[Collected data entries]

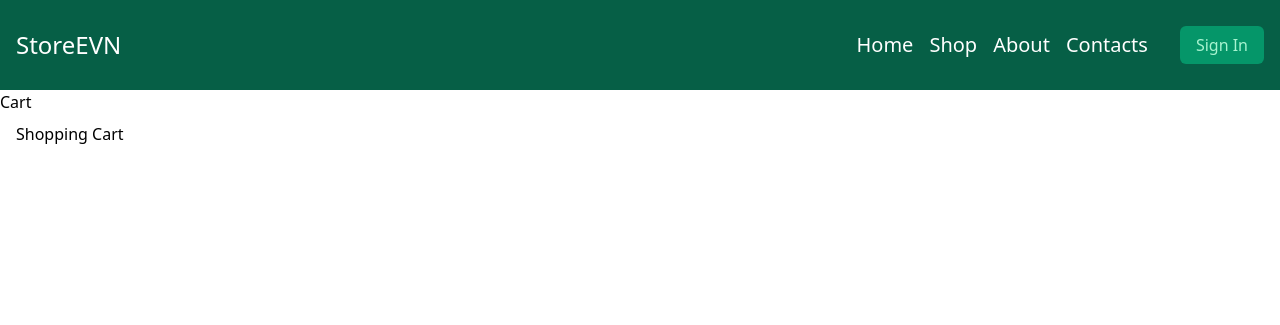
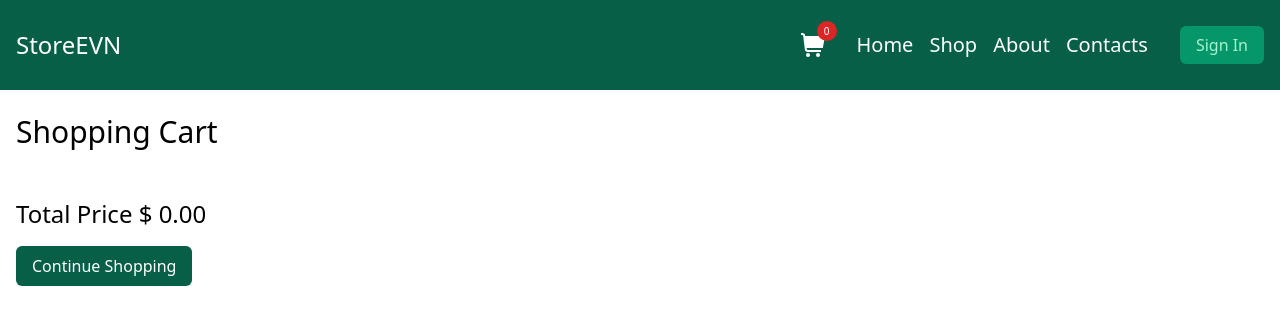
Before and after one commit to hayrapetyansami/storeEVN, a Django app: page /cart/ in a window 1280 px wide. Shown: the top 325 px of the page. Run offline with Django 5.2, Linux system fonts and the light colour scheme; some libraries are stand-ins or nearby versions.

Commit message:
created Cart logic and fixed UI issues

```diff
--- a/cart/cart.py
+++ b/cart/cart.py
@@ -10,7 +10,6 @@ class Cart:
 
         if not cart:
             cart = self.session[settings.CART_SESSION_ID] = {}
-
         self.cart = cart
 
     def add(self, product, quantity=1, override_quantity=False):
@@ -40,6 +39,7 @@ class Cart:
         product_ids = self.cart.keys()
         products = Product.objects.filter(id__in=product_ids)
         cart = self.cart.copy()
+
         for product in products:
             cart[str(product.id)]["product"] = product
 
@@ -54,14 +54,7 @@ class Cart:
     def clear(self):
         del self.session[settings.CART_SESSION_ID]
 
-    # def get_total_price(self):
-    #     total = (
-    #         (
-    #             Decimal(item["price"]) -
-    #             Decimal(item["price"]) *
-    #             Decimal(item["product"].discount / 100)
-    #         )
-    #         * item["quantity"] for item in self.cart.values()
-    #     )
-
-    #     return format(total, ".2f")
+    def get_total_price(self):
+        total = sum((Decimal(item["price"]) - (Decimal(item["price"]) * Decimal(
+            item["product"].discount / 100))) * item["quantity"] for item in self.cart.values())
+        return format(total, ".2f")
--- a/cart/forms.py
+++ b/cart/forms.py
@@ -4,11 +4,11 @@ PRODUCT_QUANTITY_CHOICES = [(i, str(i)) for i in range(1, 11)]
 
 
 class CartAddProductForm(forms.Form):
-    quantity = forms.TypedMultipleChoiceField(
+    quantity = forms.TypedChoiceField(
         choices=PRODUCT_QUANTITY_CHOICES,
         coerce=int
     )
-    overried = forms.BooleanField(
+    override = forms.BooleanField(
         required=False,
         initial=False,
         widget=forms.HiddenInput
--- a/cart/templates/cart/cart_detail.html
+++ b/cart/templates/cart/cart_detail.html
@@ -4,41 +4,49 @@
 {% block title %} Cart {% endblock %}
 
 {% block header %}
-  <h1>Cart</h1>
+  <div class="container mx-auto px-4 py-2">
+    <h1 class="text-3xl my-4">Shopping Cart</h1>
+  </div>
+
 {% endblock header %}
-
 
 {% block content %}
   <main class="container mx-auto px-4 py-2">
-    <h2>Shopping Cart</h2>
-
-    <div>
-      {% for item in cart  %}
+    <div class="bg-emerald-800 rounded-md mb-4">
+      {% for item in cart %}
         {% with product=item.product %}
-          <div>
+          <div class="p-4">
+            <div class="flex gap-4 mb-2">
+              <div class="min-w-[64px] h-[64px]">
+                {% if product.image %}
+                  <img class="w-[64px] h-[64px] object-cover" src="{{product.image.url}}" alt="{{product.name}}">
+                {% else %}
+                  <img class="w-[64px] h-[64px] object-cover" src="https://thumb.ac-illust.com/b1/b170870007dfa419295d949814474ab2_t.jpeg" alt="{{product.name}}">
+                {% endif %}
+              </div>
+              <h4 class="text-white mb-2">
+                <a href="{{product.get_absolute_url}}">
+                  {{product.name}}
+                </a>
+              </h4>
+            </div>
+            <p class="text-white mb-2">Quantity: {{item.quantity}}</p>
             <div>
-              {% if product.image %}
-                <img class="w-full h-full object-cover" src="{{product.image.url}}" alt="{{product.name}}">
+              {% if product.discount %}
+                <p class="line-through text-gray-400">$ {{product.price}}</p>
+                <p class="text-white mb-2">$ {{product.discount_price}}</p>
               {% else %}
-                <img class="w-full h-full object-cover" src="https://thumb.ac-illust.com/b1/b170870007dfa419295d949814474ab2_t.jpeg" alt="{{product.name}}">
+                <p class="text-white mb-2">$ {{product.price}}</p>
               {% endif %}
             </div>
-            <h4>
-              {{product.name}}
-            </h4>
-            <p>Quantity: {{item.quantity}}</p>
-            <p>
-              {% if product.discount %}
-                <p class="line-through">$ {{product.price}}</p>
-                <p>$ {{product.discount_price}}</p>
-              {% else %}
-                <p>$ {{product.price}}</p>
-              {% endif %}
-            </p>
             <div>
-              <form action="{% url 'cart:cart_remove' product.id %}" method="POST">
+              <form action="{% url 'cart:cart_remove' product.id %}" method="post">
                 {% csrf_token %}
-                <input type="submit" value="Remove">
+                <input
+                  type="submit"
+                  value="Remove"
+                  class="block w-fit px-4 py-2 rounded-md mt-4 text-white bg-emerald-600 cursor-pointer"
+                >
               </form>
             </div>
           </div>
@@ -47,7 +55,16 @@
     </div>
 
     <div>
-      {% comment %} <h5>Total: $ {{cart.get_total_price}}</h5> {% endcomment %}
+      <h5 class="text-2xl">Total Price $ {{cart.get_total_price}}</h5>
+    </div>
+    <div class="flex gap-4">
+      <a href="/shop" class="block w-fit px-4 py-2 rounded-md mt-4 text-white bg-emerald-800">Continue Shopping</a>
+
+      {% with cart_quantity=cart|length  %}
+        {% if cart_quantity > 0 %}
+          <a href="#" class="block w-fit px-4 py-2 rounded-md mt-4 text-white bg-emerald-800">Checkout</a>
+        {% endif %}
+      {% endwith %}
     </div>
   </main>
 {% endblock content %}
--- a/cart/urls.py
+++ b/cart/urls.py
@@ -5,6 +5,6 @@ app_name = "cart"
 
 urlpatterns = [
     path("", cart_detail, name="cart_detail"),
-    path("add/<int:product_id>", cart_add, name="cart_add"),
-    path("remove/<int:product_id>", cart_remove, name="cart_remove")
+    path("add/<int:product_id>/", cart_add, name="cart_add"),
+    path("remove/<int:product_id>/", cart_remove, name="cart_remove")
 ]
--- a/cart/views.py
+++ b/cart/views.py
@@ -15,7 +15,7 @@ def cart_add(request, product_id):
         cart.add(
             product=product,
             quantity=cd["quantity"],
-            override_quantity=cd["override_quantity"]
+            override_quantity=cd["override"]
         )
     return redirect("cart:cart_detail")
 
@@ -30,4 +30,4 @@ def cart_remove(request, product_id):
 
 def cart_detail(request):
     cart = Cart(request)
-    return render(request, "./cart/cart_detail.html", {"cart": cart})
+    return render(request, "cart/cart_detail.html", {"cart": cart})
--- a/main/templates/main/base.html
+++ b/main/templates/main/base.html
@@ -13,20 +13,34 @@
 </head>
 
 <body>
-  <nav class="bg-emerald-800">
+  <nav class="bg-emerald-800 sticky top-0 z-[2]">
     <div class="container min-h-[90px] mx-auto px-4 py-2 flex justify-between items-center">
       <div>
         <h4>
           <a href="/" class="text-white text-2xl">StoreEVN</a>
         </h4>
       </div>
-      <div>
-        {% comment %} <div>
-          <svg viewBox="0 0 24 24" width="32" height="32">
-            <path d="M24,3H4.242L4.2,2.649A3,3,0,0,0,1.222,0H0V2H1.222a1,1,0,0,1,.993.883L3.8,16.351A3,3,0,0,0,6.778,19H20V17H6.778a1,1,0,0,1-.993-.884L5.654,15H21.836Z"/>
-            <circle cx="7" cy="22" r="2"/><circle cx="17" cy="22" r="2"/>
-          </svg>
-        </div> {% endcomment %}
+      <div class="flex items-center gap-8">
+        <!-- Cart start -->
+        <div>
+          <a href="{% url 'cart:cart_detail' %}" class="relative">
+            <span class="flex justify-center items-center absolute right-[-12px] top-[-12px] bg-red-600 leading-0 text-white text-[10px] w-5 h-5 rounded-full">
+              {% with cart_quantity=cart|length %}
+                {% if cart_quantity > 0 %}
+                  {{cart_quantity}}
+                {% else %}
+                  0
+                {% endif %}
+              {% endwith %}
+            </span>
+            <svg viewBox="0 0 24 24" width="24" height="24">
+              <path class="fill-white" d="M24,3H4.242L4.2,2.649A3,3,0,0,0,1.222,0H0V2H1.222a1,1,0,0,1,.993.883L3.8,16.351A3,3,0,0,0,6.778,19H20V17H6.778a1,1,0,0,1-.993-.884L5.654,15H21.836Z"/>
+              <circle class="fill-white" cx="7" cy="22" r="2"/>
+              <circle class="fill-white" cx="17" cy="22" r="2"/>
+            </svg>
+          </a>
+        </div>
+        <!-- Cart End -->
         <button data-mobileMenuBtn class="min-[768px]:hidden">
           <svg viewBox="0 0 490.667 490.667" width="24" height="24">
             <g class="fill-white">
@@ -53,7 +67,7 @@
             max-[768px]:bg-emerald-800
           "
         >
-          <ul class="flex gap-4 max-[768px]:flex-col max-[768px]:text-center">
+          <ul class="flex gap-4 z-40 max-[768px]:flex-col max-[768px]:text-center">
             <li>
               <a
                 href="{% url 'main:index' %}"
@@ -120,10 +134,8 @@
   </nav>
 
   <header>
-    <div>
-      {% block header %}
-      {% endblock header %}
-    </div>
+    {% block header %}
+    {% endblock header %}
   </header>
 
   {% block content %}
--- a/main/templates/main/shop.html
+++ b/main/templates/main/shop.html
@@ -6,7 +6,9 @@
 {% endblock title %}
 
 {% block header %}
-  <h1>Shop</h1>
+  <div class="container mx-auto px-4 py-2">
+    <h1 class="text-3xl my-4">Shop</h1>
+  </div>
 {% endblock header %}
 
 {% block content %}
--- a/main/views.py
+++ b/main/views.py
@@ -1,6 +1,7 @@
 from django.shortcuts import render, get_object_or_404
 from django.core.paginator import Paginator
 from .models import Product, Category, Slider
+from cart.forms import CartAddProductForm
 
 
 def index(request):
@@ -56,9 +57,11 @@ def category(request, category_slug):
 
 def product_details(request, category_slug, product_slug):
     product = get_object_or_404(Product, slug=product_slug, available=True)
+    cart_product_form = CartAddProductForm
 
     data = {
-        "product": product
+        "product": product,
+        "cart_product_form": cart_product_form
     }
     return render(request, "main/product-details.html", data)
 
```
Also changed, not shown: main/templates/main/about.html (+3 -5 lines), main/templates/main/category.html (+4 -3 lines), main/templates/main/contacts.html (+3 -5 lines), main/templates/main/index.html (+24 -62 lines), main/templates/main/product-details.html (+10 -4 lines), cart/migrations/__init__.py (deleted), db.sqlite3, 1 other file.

◆ **Required action**:
In the entries above, which lines hold the string "self"? Report all of them.

◆ **Answer**:
             cart = self.session[settings.CART_SESSION_ID] = {}
         self.cart = cart
     def add(self, product, quantity=1, override_quantity=False):
         product_ids = self.cart.keys()
         cart = self.cart.copy()
     def clear(self):
         del self.session[settings.CART_SESSION_ID]
-    # def get_total_price(self):
-    #         * item["quantity"] for item in self.cart.values()
+    def get_total_price(self):
+            item["product"].discount / 100))) * item["quantity"] for item in self.cart.values())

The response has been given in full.